Tuesday, July 13, 2010

Review: Waterstone Winery Chardonnay and Merlot

A Honda Accord Wine For The Pottery Barn Crowd


Bottom Line: Correct varietal characteristics made in way that ensures mass appeal.  Right down the middle.

The Rest Of The Story: (Full disclosure: These wines were received as press samples from the winery's PR firm.)  These wines ought to do well on the upper shelves at suburban grocery stores.  They're right down the middle and have mass appeal the same way that Pottery Barn does - safe, fashionable, and neutral.  And if you're a "Napa or nuthin'" shopper, you'll love the price.

What's so wrong about being right down the middle?  Nothing.  You've had these wines before.  You know exactly what to expect.  They are exactly what they claim to be - Carneros Chard and Napa Merlot - nothing more, nothing less. 

Adventure-seekers, on the other hand, will want to pursue arousal elsewhere... 



2008 Waterstone Chardonnay Carneros $18
Pale straw color and - wow - jumpy aromatics that don't wait for you to stick your nose in the glass.  When you do, low and behold, it smells like Chardonnay.  Tastes like it, too.  Right down the middle California Chardonnay with some polish and a welcome dose of soft acids that meet pasta, seafood, and lighter vegan fare proudly.



2007 Waterstone Merlot Napa Valley $18
The density of Pinot Noir, but with less violet color.  Slightly fast/hot nose, but not unpleasantly so.  Like the Chard, right down the middle.  True varietal characteristics with enough Cab-like sharpness to make it a meat-loving companion.  Medium-bodied with lingering tannins indicate a few years would do this wine wonders.  A few days after opening only reinforces that notion.  Nothing to not like here, nor anything to wet your pants about. 

2 comments:

  1. I wish I could read more reviews like this -- not nasty, not taking the winemaker to task for not producing the second coming of Rubicon or something, but just an honest appraisal of a decent wine.
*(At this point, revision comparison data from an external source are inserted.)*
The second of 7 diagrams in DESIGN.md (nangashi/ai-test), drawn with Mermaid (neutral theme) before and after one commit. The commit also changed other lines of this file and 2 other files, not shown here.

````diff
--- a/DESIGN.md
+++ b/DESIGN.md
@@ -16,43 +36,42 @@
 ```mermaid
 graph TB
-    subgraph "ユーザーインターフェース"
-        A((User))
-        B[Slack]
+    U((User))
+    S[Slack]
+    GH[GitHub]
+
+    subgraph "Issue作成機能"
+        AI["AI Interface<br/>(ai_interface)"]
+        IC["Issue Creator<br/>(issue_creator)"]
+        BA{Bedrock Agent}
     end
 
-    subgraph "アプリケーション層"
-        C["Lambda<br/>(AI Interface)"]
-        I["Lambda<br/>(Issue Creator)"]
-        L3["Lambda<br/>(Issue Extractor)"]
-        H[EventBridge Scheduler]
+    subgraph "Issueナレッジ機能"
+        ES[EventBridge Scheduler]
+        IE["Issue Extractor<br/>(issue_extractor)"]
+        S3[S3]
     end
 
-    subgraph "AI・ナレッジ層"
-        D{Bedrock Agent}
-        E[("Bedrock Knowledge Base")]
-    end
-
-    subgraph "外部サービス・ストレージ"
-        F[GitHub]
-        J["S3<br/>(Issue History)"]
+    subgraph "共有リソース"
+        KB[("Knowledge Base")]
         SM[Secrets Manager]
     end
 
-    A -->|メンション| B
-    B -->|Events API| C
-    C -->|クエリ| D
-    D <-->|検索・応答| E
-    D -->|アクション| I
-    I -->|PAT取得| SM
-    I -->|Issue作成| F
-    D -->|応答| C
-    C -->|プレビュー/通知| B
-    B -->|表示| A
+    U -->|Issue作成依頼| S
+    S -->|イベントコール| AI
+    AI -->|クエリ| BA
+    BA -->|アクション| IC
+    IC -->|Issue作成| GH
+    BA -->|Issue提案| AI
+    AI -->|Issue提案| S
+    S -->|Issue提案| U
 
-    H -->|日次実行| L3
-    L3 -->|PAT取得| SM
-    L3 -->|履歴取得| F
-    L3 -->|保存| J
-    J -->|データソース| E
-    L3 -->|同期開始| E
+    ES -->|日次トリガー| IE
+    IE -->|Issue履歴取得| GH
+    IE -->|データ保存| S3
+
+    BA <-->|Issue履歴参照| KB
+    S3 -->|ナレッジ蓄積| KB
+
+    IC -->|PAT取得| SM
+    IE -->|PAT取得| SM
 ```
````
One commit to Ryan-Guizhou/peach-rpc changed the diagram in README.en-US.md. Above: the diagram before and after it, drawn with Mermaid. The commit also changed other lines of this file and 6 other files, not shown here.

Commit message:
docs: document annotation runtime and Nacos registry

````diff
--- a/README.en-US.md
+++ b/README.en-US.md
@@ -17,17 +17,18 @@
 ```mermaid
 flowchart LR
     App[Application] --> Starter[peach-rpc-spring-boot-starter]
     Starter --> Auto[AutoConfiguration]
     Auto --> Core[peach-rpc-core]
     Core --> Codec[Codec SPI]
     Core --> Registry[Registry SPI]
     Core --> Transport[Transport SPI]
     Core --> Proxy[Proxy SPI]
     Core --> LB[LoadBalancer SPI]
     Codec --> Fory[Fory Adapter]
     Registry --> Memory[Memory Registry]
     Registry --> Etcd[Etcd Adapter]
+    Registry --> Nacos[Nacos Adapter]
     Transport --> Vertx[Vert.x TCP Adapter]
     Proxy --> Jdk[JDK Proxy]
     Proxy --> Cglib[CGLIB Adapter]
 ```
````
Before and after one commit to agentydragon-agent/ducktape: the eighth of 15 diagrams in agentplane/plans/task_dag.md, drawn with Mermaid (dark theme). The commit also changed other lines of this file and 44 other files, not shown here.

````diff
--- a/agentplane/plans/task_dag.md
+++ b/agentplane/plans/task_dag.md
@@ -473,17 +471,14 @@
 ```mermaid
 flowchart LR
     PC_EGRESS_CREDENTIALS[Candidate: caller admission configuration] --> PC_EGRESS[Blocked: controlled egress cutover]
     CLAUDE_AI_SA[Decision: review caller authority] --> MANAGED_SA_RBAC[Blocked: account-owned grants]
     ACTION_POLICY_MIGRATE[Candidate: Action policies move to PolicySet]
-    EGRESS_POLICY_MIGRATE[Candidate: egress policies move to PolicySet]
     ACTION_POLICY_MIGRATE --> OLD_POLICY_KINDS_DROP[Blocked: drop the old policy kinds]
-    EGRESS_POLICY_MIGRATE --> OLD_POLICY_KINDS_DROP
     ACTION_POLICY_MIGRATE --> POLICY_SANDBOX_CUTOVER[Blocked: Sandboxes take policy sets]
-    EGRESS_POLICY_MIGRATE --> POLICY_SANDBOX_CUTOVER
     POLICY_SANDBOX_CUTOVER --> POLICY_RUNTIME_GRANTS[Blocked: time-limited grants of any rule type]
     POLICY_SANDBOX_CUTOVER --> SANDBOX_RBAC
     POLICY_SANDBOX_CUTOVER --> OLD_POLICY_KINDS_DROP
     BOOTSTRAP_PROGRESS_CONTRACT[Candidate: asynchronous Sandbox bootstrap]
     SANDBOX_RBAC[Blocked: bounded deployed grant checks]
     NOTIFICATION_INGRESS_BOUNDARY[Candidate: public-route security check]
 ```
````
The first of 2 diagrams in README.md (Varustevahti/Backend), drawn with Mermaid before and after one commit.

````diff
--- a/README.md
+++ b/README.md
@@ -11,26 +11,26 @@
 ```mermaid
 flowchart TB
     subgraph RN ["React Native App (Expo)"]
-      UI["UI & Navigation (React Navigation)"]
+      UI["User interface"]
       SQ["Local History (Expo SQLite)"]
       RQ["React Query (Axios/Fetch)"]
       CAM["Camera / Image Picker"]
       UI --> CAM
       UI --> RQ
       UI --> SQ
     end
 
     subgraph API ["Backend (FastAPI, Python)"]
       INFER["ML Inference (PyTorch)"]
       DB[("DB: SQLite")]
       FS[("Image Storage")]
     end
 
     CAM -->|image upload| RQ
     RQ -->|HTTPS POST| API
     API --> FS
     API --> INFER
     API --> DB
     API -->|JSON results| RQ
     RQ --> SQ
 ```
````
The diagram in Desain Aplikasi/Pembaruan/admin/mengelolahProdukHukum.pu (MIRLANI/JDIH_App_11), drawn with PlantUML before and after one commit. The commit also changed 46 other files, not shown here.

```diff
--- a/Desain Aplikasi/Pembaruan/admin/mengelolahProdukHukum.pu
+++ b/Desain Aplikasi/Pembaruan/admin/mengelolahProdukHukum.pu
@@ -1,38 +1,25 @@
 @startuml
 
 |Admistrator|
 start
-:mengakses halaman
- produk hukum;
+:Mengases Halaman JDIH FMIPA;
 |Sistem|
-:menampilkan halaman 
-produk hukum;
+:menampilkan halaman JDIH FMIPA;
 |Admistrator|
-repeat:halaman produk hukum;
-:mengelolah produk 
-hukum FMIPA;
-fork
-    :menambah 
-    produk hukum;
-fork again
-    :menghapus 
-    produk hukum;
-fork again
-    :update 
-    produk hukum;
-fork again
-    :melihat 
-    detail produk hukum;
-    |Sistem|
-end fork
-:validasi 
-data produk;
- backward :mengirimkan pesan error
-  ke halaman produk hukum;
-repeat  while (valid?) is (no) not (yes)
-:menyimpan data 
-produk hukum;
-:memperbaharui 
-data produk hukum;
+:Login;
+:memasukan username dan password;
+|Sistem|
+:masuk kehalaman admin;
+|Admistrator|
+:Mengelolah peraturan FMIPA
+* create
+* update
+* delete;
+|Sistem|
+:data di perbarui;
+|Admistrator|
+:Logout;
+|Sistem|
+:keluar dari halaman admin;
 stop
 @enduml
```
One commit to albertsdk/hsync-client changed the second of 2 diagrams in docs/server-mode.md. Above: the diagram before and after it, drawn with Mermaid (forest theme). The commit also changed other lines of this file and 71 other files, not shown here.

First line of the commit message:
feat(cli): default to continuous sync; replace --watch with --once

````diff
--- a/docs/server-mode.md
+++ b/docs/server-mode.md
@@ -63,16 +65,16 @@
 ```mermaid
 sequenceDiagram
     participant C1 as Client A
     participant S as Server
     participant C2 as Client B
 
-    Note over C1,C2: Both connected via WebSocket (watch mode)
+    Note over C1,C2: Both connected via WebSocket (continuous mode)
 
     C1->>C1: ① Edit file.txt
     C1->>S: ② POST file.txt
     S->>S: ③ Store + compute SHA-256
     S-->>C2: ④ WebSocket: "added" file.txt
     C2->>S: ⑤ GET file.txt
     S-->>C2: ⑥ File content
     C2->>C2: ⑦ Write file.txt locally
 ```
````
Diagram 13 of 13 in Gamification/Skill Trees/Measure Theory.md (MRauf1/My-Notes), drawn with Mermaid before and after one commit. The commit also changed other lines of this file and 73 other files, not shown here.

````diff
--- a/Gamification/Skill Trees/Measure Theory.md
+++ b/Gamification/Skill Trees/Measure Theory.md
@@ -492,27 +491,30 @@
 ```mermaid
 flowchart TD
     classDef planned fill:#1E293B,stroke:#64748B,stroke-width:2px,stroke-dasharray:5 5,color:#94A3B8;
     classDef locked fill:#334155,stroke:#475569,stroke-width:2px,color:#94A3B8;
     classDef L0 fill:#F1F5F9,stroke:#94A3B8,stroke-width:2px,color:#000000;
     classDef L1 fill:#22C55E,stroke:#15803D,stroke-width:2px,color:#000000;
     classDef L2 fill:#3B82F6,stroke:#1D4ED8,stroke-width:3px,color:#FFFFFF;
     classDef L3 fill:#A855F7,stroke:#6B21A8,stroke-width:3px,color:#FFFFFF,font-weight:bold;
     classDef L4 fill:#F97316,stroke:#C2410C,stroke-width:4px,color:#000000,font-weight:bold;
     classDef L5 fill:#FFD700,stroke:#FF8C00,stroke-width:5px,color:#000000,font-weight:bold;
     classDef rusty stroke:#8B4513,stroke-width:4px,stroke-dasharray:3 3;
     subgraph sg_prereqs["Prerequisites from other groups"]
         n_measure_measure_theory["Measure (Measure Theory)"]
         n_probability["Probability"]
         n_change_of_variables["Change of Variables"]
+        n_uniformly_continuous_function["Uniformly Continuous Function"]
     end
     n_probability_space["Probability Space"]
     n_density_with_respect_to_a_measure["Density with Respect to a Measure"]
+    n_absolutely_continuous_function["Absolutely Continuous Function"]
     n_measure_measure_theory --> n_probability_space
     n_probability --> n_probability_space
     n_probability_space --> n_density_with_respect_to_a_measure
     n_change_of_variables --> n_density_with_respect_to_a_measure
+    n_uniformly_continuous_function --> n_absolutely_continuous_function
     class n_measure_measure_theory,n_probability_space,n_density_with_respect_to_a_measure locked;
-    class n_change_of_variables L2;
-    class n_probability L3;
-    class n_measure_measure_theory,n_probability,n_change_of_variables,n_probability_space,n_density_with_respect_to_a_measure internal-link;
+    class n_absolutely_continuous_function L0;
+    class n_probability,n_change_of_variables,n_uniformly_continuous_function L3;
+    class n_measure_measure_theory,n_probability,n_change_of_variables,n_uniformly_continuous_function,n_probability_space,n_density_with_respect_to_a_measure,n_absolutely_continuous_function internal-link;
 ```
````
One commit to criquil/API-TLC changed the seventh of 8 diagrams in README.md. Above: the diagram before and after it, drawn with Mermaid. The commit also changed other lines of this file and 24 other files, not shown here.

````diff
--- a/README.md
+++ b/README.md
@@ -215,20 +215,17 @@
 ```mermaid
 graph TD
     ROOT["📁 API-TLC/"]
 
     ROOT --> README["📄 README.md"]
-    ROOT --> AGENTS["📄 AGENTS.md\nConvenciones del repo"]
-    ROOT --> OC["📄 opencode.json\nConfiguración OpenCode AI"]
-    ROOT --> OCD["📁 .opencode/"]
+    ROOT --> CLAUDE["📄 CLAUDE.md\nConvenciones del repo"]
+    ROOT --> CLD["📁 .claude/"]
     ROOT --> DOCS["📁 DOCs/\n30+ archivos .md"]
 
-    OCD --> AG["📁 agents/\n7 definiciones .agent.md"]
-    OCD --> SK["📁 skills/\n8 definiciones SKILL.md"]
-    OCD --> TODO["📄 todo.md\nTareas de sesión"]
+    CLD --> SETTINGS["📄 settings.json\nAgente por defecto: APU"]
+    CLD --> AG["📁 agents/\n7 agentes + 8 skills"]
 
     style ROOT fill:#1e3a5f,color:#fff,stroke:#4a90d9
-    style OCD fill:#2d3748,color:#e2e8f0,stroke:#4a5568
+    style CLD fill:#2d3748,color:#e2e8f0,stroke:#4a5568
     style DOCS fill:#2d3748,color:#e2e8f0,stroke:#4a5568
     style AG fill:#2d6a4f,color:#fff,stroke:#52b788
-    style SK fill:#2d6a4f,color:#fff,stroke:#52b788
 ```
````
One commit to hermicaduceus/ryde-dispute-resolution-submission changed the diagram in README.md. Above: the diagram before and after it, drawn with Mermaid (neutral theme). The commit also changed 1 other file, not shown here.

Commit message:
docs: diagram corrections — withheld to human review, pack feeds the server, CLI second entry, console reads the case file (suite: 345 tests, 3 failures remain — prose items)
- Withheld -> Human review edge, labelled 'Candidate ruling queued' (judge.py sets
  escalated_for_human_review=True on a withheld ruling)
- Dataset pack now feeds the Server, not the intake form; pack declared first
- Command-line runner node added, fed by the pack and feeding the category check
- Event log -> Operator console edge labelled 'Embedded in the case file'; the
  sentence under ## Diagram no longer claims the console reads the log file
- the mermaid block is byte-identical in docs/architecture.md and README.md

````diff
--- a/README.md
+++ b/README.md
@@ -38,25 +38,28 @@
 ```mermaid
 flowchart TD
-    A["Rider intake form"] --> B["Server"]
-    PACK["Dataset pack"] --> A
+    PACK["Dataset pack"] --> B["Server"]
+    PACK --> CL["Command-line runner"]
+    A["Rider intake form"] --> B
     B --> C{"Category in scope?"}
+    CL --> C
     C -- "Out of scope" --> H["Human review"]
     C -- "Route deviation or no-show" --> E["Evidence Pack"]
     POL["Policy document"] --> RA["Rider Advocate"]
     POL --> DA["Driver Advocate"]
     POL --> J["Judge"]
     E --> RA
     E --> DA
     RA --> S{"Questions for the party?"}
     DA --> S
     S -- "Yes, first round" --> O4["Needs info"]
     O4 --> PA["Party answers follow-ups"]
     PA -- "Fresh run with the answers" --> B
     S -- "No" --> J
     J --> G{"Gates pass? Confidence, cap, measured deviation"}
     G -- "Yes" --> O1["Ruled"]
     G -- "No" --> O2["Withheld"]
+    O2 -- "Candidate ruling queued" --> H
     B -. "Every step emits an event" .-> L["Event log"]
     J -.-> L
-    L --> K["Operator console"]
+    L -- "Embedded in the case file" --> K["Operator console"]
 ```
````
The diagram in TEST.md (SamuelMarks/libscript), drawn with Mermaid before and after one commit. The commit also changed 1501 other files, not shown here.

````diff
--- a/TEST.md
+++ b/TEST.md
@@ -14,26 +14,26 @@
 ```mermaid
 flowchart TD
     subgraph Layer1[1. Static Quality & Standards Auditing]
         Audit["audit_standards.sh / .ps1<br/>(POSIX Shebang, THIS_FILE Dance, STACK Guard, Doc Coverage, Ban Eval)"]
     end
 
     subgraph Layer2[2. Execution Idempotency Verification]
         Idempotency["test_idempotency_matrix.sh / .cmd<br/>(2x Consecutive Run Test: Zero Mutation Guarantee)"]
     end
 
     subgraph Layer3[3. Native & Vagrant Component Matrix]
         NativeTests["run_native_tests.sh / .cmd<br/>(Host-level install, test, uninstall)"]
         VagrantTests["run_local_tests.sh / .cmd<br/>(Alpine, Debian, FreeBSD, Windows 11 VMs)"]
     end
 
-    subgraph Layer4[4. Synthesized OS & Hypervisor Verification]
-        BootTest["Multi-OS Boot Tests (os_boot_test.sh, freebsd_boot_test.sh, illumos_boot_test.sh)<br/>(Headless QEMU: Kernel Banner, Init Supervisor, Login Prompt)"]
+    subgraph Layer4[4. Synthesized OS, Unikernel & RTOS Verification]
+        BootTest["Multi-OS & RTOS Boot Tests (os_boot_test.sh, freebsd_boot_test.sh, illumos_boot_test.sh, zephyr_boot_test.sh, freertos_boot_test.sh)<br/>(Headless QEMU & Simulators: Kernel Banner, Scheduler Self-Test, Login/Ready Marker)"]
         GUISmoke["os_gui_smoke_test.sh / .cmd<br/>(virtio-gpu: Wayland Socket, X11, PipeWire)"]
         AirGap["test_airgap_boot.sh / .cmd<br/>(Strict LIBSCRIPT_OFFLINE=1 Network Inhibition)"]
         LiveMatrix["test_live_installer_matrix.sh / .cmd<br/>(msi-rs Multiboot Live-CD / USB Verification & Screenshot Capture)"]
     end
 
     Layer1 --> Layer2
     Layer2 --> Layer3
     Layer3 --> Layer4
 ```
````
We've all had these wines a thousand times before -- Blackstone, Estancia, Clos du Bois, etc. Nothing wrong with them, and they're wines you're going to run into at barbecues and casual dinners when a guest stopped at the local grocery store to pick up a bottle on the way over.

    ReplyDelete
  2. Exactly right, Craig. Thanks for chiming in.

    Steve

    ReplyDelete

Please add your comment here: